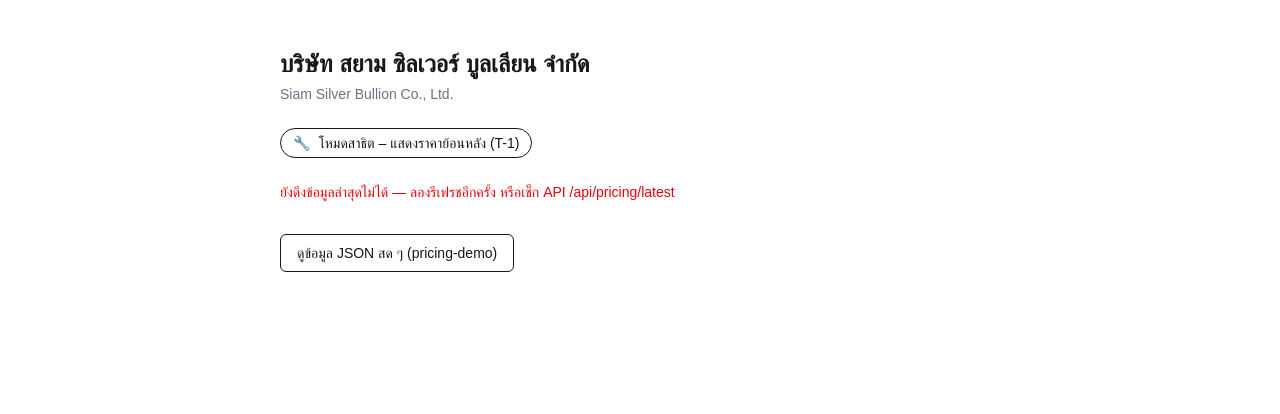
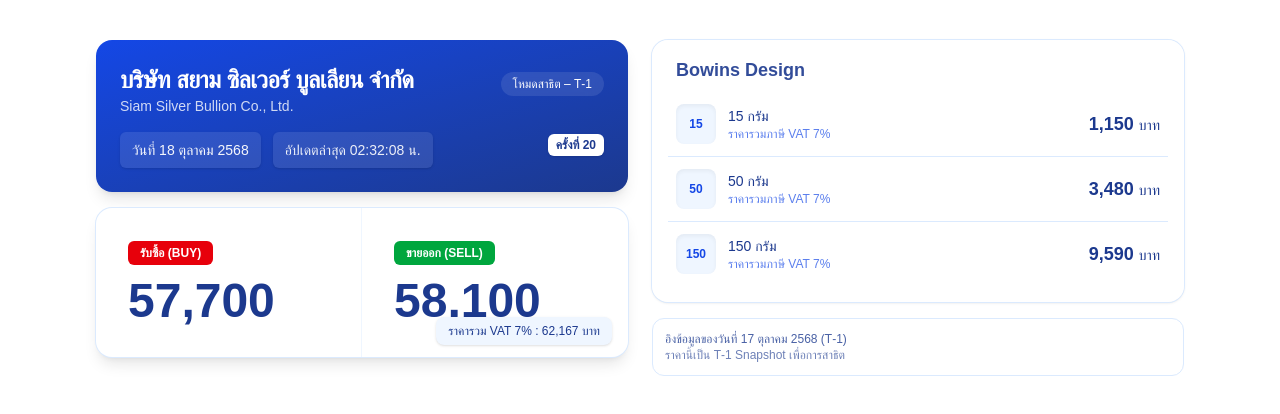
Before and after one commit to KasinchinSSP/siam-silver-bullion, a Next.js app: page / in a window 1280 px wide. Shown: the top 414 px of the page. Built offline with nearby package versions, Linux system fonts and the light colour scheme; no server answers.

Commit message:
update PriceHeader

```diff
--- a/app/(site)/page.tsx
+++ b/app/(site)/page.tsx
@@ -1,68 +1,37 @@
-export const revalidate = 30; // ให้หน้า Home รีเฟรชข้อมูลได้บ้าง
+// app/(site)/page.tsx
+import PricingHero from "@/components/PricingHero";
 
-type LatestResp = {
-  effective_date: string;
-  run_no: number;
-  updated_at: string;
-  ui: { mode_badge: string; timestamp_label: string; disclaimer: string };
+// --- MOCK DATA (เดโม่) ---
+const MOCK = {
+  header: {
+    companyTh: "บริษัท สยาม ซิลเวอร์ บูลเลียน จำกัด",
+    companyEn: "Siam Silver Bullion Co., Ltd.",
+    effectiveDateText: "วันที่ 18 ตุลาคม 2568",
+    timeText: "อัปเดตล่าสุด 02:32:08 น.",
+    runNo: 20,
+  },
+  main: {
+    buy: 57700,
+    sell: 58100,
+    total: 62167,
+  },
+  list: {
+    title: "Bowins Design",
+    items: [
+      { label: "15 กรัม", priceInclVat: 1150 },
+      { label: "50 กรัม", priceInclVat: 3480 },
+      { label: "150 กรัม", priceInclVat: 9590 },
+    ],
+  },
+  footnote: {
+    effectiveDateText: "อิงข้อมูลของวันที่ 17 ตุลาคม 2568 (T‑1)",
+  },
 };
 
-async function getLatest(): Promise<LatestResp | null> {
-  try {
-    const res = await fetch("/api/pricing/latest", { cache: "no-store" });
-    if (!res.ok) return null;
-    return res.json();
-  } catch {
-    return null;
-  }
-}
-
-export default async function HomePage() {
-  const latest = await getLatest();
-
+export default function HomePage() {
   return (
-    <main className="mx-auto max-w-3xl px-6 py-12">
-      <h1 className="text-2xl font-semibold">
-        บริษัท สยาม ซิลเวอร์ บูลเลียน จำกัด
-      </h1>
-      <p className="mt-1 text-sm text-gray-500">
-        Siam Silver Bullion Co., Ltd.
-      </p>
-
-      <div className="mt-6 inline-flex items-center gap-2 rounded-full border px-3 py-1 text-sm">
-        <span>🔧</span>
-        <span>
-          {latest?.ui.mode_badge ?? "โหมดสาธิต – แสดงราคาย้อนหลัง (T-1)"}
-        </span>
-      </div>
-
-      <div className="mt-6 space-y-2 text-sm">
-        {latest ? (
-          <>
-            <div>
-              <span className="font-medium">{latest.ui.timestamp_label}:</span>{" "}
-              {new Date(latest.updated_at).toLocaleString("th-TH")}
-              {"  "}
-              <span className="text-gray-500"> (ครั้งที่ {latest.run_no})</span>
-            </div>
-            <div className="text-gray-600">{latest.ui.disclaimer}</div>
-          </>
-        ) : (
-          <div className="text-red-600">
-            ยังดึงข้อมูลล่าสุดไม่ได้ — ลองรีเฟรชอีกครั้ง หรือเช็ก API
-            /api/pricing/latest
-          </div>
-        )}
-      </div>
-
-      <div className="mt-8">
-        <a
-          href="/pricing-demo"
-          className="inline-flex items-center rounded-md border px-4 py-2 text-sm hover:bg-gray-50"
-        >
-          ดูข้อมูล JSON สด ๆ (pricing-demo)
-        </a>
-      </div>
+    <main className="mx-auto max-w-6xl px-4 py-10 sm:px-6 lg:px-8">
+      <PricingHero {...MOCK} />
     </main>
   );
 }
--- /dev/null
+++ b/components/Footnote.tsx
@@ -0,0 +1,19 @@
+// components/Footnote.tsx
+import React from "react";
+
+export type FootnoteProps = {
+  effectiveDateText: string;
+  disclaimer?: string;
+};
+
+export default function Footnote({
+  effectiveDateText,
+  disclaimer = "ราคานี้เป็น T‑1 Snapshot เพื่อการสาธิต",
+}: FootnoteProps) {
+  return (
+    <div className="rounded-xl border border-blue-100 bg-white/70 p-3 text-xs text-blue-900/80">
+      <div className="font-medium">{effectiveDateText}</div>
+      <div className="opacity-80">{disclaimer}</div>
+    </div>
+  );
+}
--- /dev/null
+++ b/components/MainPriceCard.tsx
@@ -0,0 +1,50 @@
+// components/MainPriceCard.tsx
+import React from "react";
+
+export type MainPriceCardProps = {
+  buyInclVat: number; // บาท
+  sellInclVat: number; // บาท
+  totalInclVat?: number; // แสดงช่องราคากลางรวม VAT (ออปชัน)
+};
+
+function formatTHB(n: number) {
+  return n.toLocaleString("th-TH", { maximumFractionDigits: 0 });
+}
+
+export default function MainPriceCard({
+  buyInclVat,
+  sellInclVat,
+  totalInclVat,
+}: MainPriceCardProps) {
+  return (
+    <section className="relative overflow-hidden rounded-2xl bg-white text-blue-900 shadow-lg ring-1 ring-blue-100">
+      <div className="grid grid-cols-2 divide-x divide-blue-50">
+        {/* BUY */}
+        <div className="p-6 sm:p-8">
+          <div className="inline-flex items-center gap-2 rounded-md bg-red-600 px-3 py-1 text-xs font-semibold text-white">
+            รับซื้อ (BUY)
+          </div>
+          <div className="mt-3 text-4xl font-extrabold sm:text-5xl">
+            {formatTHB(buyInclVat)}
+          </div>
+        </div>
+        {/* SELL */}
+        <div className="p-6 sm:p-8">
+          <div className="inline-flex items-center gap-2 rounded-md bg-green-600 px-3 py-1 text-xs font-semibold text-white">
+            ขายออก (SELL)
+          </div>
+          <div className="mt-3 text-4xl font-extrabold sm:text-5xl">
+            {formatTHB(sellInclVat)}
+          </div>
+        </div>
+      </div>
+
+      {/* Total incl VAT */}
+      {typeof totalInclVat === "number" && (
+        <div className="pointer-events-none absolute bottom-3 right-4 rounded-lg bg-blue-50 px-3 py-1.5 text-xs font-medium text-blue-900 shadow">
+          ราคารวม VAT 7% : {formatTHB(totalInclVat)} บาท
+        </div>
+      )}
+    </section>
+  );
+}
--- /dev/null
+++ b/components/PriceHeader.tsx
@@ -0,0 +1,50 @@
+// components/PriceHeader.tsx
+import React from "react";
+
+export type PriceHeaderProps = {
+  companyTh: string;
+  companyEn: string;
+  effectiveDateText: string; // เช่น 'วันที่ 18 ตุลาคม 2568'
+  timeText: string; // เช่น 'เวลา 02:32:08 น.'
+  runNo: number; // ครั้งที่ n ของวัน
+};
+
+export default function PriceHeader({
+  companyTh,
+  companyEn,
+  effectiveDateText,
+  timeText,
+  runNo,
+}: PriceHeaderProps) {
+  return (
+    <header className="w-full rounded-2xl bg-gradient-to-br from-blue-700 to-blue-900 p-6 text-white shadow-lg">
+      <div className="flex items-baseline justify-between gap-4">
+        <div>
+          <h1 className="text-xl font-bold tracking-tight sm:text-2xl">
+            {companyTh}
+          </h1>
+          <p className="text-sm/5 opacity-80">{companyEn}</p>
+        </div>
+        <span className="rounded-full bg-white/10 px-3 py-1 text-xs font-medium backdrop-blur">
+          โหมดสาธิต – T‑1
+        </span>
+      </div>
+
+      <div className="mt-4 grid grid-cols-1 gap-2 text-sm/6 sm:grid-cols-3">
+        <div className="col-span-2 flex items-center gap-3">
+          <div className="rounded-md bg-white/10 px-3 py-1.5 text-white/95 shadow-sm">
+            {effectiveDateText}
+          </div>
+          <div className="rounded-md bg-white/10 px-3 py-1.5 text-white/90 shadow-sm">
+            {timeText}
+          </div>
+        </div>
+        <div className="text-right">
+          <span className="rounded-md bg-white text-blue-900 px-2 py-1 text-xs font-semibold shadow-sm">
+            ครั้งที่ {runNo}
+          </span>
+        </div>
+      </div>
+    </header>
+  );
+}
--- /dev/null
+++ b/components/PricingHero.tsx
@@ -0,0 +1,46 @@
+// components/PricingHero.tsx
+import React from "react";
+import PriceHeader from "./PriceHeader";
+import MainPriceCard from "./MainPriceCard";
+import ProductPriceList, { ProductItem } from "./ProductPriceList";
+import Footnote from "./Footnote";
+
+export type PricingHeroProps = {
+  header: {
+    companyTh: string;
+    companyEn: string;
+    effectiveDateText: string;
+    timeText: string;
+    runNo: number;
+  };
+  main: { buy: number; sell: number; total?: number };
+  list: { title?: string; items: ProductItem[] };
+  footnote: { effectiveDateText: string; disclaimer?: string };
+};
+
+export default function PricingHero({
+  header,
+  main,
+  list,
+  footnote,
+}: PricingHeroProps) {
+  return (
+    <section className="grid grid-cols-1 gap-6 sm:grid-cols-2">
+      {/* ซ้าย: Header + การ์ดราคาใหญ่ */}
+      <div className="flex flex-col gap-4">
+        <PriceHeader {...header} />
+        <MainPriceCard
+          buyInclVat={main.buy}
+          sellInclVat={main.sell}
+          totalInclVat={main.total}
+        />
+      </div>
+
+      {/* ขวา: รายการสินค้า + ฟุตโน้ต */}
+      <div className="flex flex-col gap-4">
+        <ProductPriceList title={list.title} items={list.items} />
+        <Footnote {...footnote} />
+      </div>
+    </section>
+  );
+}
--- /dev/null
+++ b/components/ProductPriceList.tsx
@@ -0,0 +1,56 @@
+// components/ProductPriceList.tsx
+import React from "react";
+
+export type ProductItem = {
+  label: string; // เช่น '15 กรัม'
+  priceInclVat: number; // บาท
+  note?: string; // เช่น 'ราคารวมภาษี VAT 7%'
+};
+
+export type ProductPriceListProps = {
+  title?: string;
+  items: ProductItem[];
+};
+
+function formatTHB(n: number) {
+  return n.toLocaleString("th-TH", { maximumFractionDigits: 0 });
+}
+
+export default function ProductPriceList({
+  title = "รายการสินค้า",
+  items,
+}: ProductPriceListProps) {
+  return (
+    <section className="rounded-2xl bg-white/80 p-4 shadow ring-1 ring-blue-100">
+      <h3 className="px-2 text-lg font-bold text-blue-900/90">{title}</h3>
+      <ul className="mt-2 divide-y divide-blue-100">
+        {items.map((it, idx) => (
+          <li
+            key={idx}
+            className="flex items-center justify-between gap-4 px-2 py-3"
+          >
+            <div className="flex items-center gap-3">
+              <div className="grid h-10 w-10 place-content-center rounded-lg bg-blue-50 text-blue-700 shadow-inner">
+                <span className="text-xs font-semibold">
+                  {it.label.replace(/ .*/, "")}
+                </span>
+              </div>
+              <div>
+                <div className="text-sm font-medium text-blue-900">
+                  {it.label}
+                </div>
+                <div className="text-xs text-blue-700/70">
+                  {it.note ?? "ราคารวมภาษี VAT 7%"}
+                </div>
+              </div>
+            </div>
+            <div className="text-right text-lg font-bold text-blue-900">
+              {formatTHB(it.priceInclVat)}{" "}
+              <span className="text-sm font-medium">บาท</span>
+            </div>
+          </li>
+        ))}
+      </ul>
+    </section>
+  );
+}
```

════

Copy each line of the records containing the string "function".

▸ TASK RESULT:
-async function getLatest(): Promise<LatestResp | null> {
-export default async function HomePage() {
+export default function HomePage() {
+export default function Footnote({
+function formatTHB(n: number) {
+export default function MainPriceCard({
+export default function PriceHeader({
+export default function PricingHero({
+function formatTHB(n: number) {
+export default function ProductPriceList({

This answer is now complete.